If you’re considering starting a new business in 2017 then you probably have quite3 a lot on your mind right now.  Starting a small business is not easy and not for everyone but, here in the UK, we’re a nation of small business owners.  The definition of an SME (small and medium sized enterprise) is any business with fewer than 250 emp0loyees, as opposed to micro businesses which have fewer than 10 employees.  Did you know that in 2014 more than 99% of all UK businesses were SMEs?  This means that the UK economy is heavily dependent upon these small businesses, they are the backbone of UK trading.  If you’d like to do your bit for Britain (and yourself and your family) by starting up a business, then you’re going to need a business plan.

Basically, a business plan is a document that describes what your business does and how it sees its future.  Business plans have three different sections:
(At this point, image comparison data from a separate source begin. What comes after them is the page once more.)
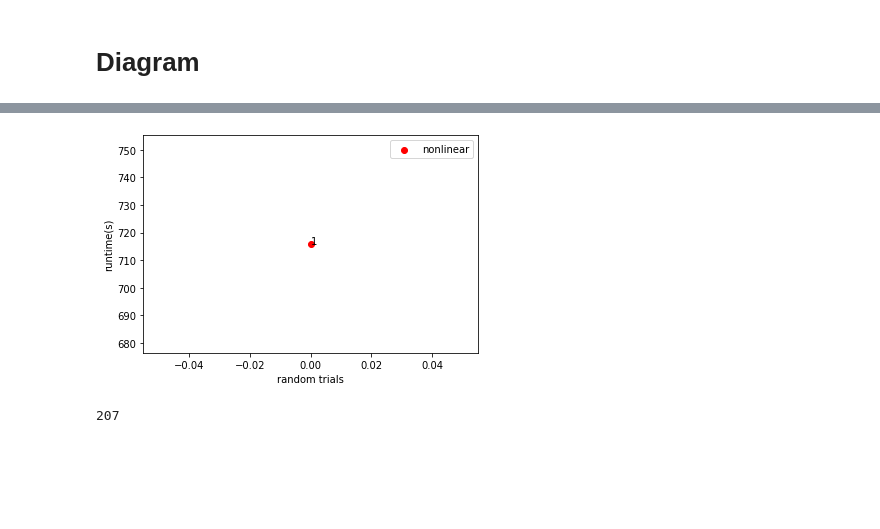
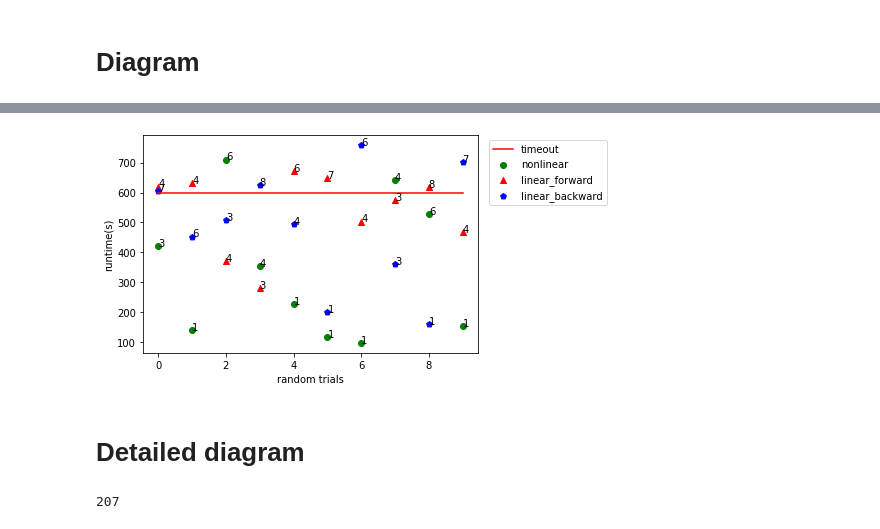
Before and after one commit to gramaziokohler/integral_timber_joints, a Jupyter notebook: SCF_diagram.ipynb, the cells around one changed output, grey strips where cells are left out. Saved outputs shown, nothing was run; the diff lists cells and outputs as text; code cells hidden in the pictures; blank space fills up the shorter version.

Commit message:
add 600 timeout data

```diff
--- a/SCF_diagram.ipynb
+++ b/SCF_diagram.ipynb
@@ -40,15 +40,10 @@ Process json parsed from /home/yijiangh/itj_ws/integral_timber_joints/external/i
 # from collections import defaultdict
 import json
 
-file_name = 'b4_runtime_data_No_TC_21-07-05_18-53-03.json'
+file_name = 'b4_runtime_data_No_TC_21-07-05_19-59-42.json'
 runtime_data = {}
 with open('figs/{}'.format(file_name), 'r') as f:
     runtime_data = json.load(f)
 
-# runtime_data2 = {}
-# with open('figs/b4_runtime_data_linear_backward.json', 'r') as f:
-#     runtime_data2 = json.load(f)
-# runtime_data.update(runtime_data2)
-
 print(runtime_data.keys())
 # %% [output]
@@ -79,26 +87,41 @@ True - BT 2 | time 715.85
 # %%
 import matplotlib.pyplot as plt
 import numpy as np
 import numpy as np
 
 fig, ax = plt.subplots()
 markers = ['o', '^', (5, 0)]
-mcolors = ['r', 'g', 'b']
+mcolors = ['g', 'r', 'b']
 for marker, mcolor, (solve_m, solve_mode_data) in zip(markers, mcolors, runtime_data.items()):
     x = range(len(solve_mode_data))
     runtime_per_trial = [solve_mode_data[str(at)]['total_runtime'] for at in x]
     num_bts = [len(solve_mode_data[str(at)])-1 for at in x]
     plt.scatter(x, runtime_per_trial, marker=marker, c=mcolor, label=solve_m)
     for i in x:
         plt.annotate(num_bts[i], (i, runtime_per_trial[i]))
+plt.plot(x, [600 for _ in x], c='r', label='timeout')
 
 ax.set_xlabel('random trials')
 ax.set_ylabel('runtime(s)')
 # ax.set_title('Runtime by sovl')
-ax.legend()
+leg = ax.legend(loc='upper right')
+
+plt.draw() # Draw the figure so you can find the positon of the legend.
+
+# Get the bounding box of the original legend
+bb = leg.get_bbox_to_anchor().transformed(ax.transAxes.inverted())
+
+# Change to location of the legend.
+xOffset = 0.4
+bb.x0 += xOffset
+bb.x1 += xOffset
+leg.set_bbox_to_anchor(bb, transform = ax.transAxes)
+
 plt.show()
 # %% [output]
-[figure, old version]
+[figure, new version]
+# %% [markdown]
+# Detailed diagram
 # %%
 from plotly.subplots import make_subplots
 import plotly.graph_objects as go
```
Also changed, not shown: parts of 3 cells of this notebook, 5 other files.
·         Business concept

·         Marketplace

·         Financial

Any new business owner will need a business plan to map the progress to profitability.  You’ll need some sales forecasts with detailed information on how you intend to find and attract your customers/clients.  Then you’ll need to list your resources (money, equipment, and people) which will be needed to achieve your sales forecast with a realistic timescale for each significant milestone along the way.  All this information will be combined in order to prepare your financial forecasts (cash flow forecast, profit and loss account, balance sheet) and the business plan will then provide you with the data you need to monitor the performance of your business right from the word Go.
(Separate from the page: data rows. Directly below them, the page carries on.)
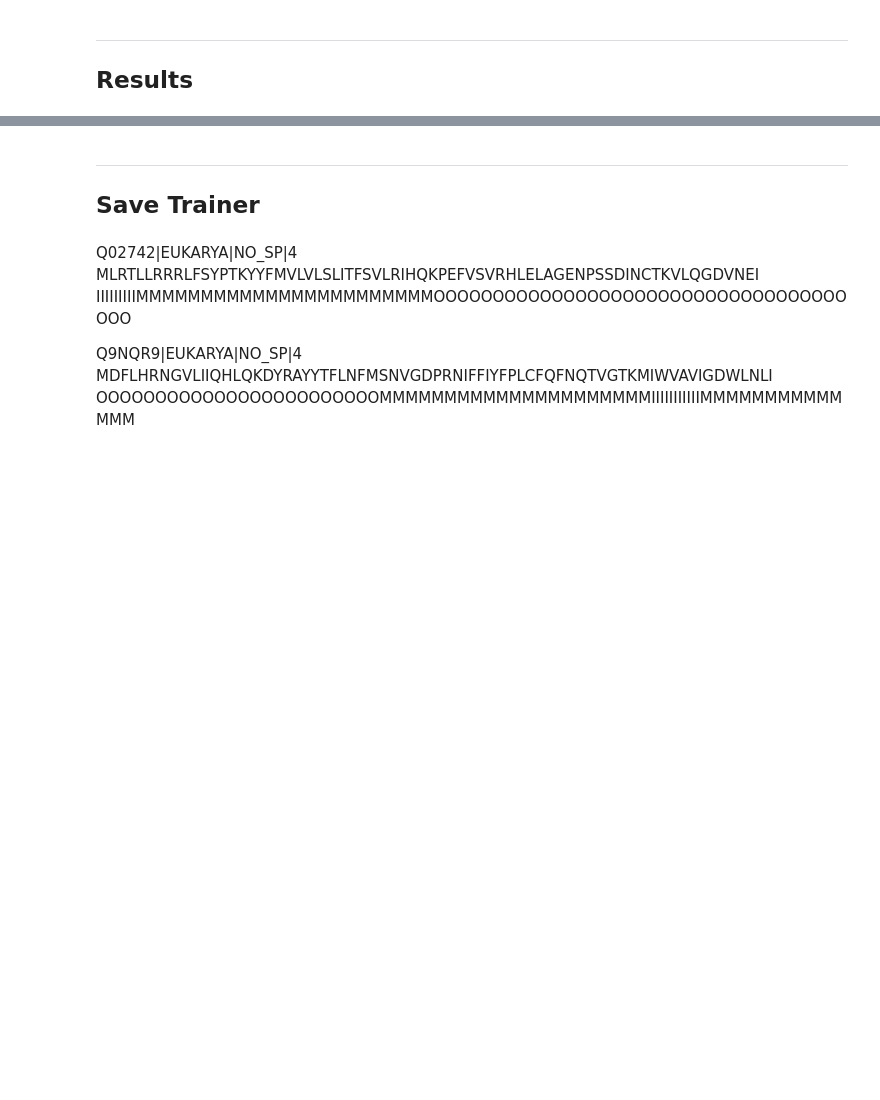
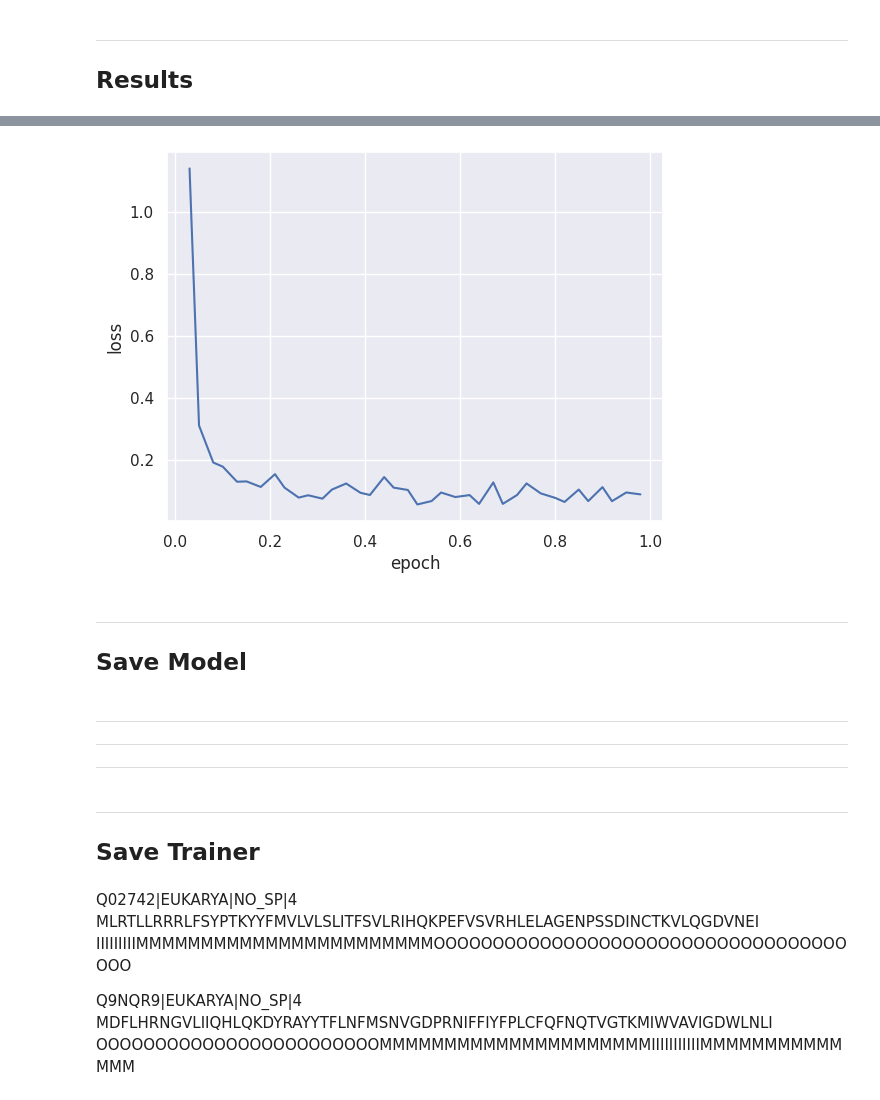
Before and after one commit to finnlueth/prottrans-t5-signalpeptide-prediction, a Jupyter notebook: notebooks/lora-linear-model-train.ipynb, the cells around one changed output, grey strips where cells are left out. Drawn from its saved outputs; the diff is of its cells as text; code cells hidden in the pictures; blank space fills up the shorter version.

```diff
--- a/notebooks/lora-linear-model-train.ipynb
+++ b/notebooks/lora-linear-model-train.ipynb
@@ -276,0 +348,27 @@ t5_lora_model = inject_linear_layer(
+# %%
+training_args = TrainingArguments(
+    output_dir='./checkpoints',
+    learning_rate=config.lr,
+    per_device_train_batch_size=config.batch_size,
+    per_device_eval_batch_size=config.batch_size,
+    num_train_epochs=config.num_epochs,
+    logging_steps=config.logging_steps,
+    # save_strategy="steps",
+    save_steps=config.save_steps,
+    # evaluation_strategy="steps",
+    # eval_steps=config.eval_steps,
+    # load_best_model_at_end=True,
+    # save_total_limit=5,
+    seed=42,
+    # fp16=True,
+    # deepspeed=deepspeed_config
+)
+
+trainer = Trainer(
+    model=t5_lora_model,
+    args=training_args,
+    train_dataset=ds_train,
+    # eval_dataset=ds_validate,
+    data_collator=data_collator,
+    compute_metrics=config.metric
+)
@@ -284,4 +512,4 @@ ValueError: Trainer: evaluation requires an eval_dataset.
 ---
 ## Results
 # %%
-pd.DataFrame(trainer.state.log_history)
+result_log = pd.DataFrame(trainer.state.log_history)
@@ -291,0 +536,8 @@ pd.DataFrame(trainer.state.log_history)
+# %%
+import seaborn as sns
+import matplotlib.pyplot as plt
+
+sns.set_theme(style="darkgrid")
+my_plot = sns.lineplot(data=result_log, x='epoch', y='loss')
+# %% [output]
+[figure, added]
@@ -291,0 +547,3 @@ pd.DataFrame(trainer.state.log_history)
+# %% [markdown]
+---
+## Save Model
@@ -292,3 +552,7 @@ pd.DataFrame(trainer.state.log_history)
+# %% [markdown]
+---
+---
+---
 # %% [markdown]
 ---
 ## Save Trainer
```
Also changed, not shown: parts of 57 cells of this notebook, 9 other files.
Once you’ve opened your business your first business plan will be useful when preparing annual budgets and updating financial forecasts for the year ahead.  If you need to raise finance, then you may be looking for a loan.  Finance providers will need you to provide information to support your loan application – this will include financial forecasts, historic annual accounts and management accounts.  Your business plan should include a vision of your business’s future growth, why the finance is required and how you intend to pay it back. 

 

As a company owner, your business plan will give you an overall view of the road ahead for your business which enables you to put the day to day management into a long term context.  The skills you learn and the insights you gain from preparing your business plan will help you with growing your business in the future, especially if you need to raise finance at some point.  A steady cash flow is a key element in running a business without falling into debt and becoming bankrupt.  The skills you learn will also help you if you need to deal with non-payments from creditors too.  At some point in the future you may feel that you’d like to sell the business as a successful going concern, so keeping your business plans and finances healthy are essential right from the start.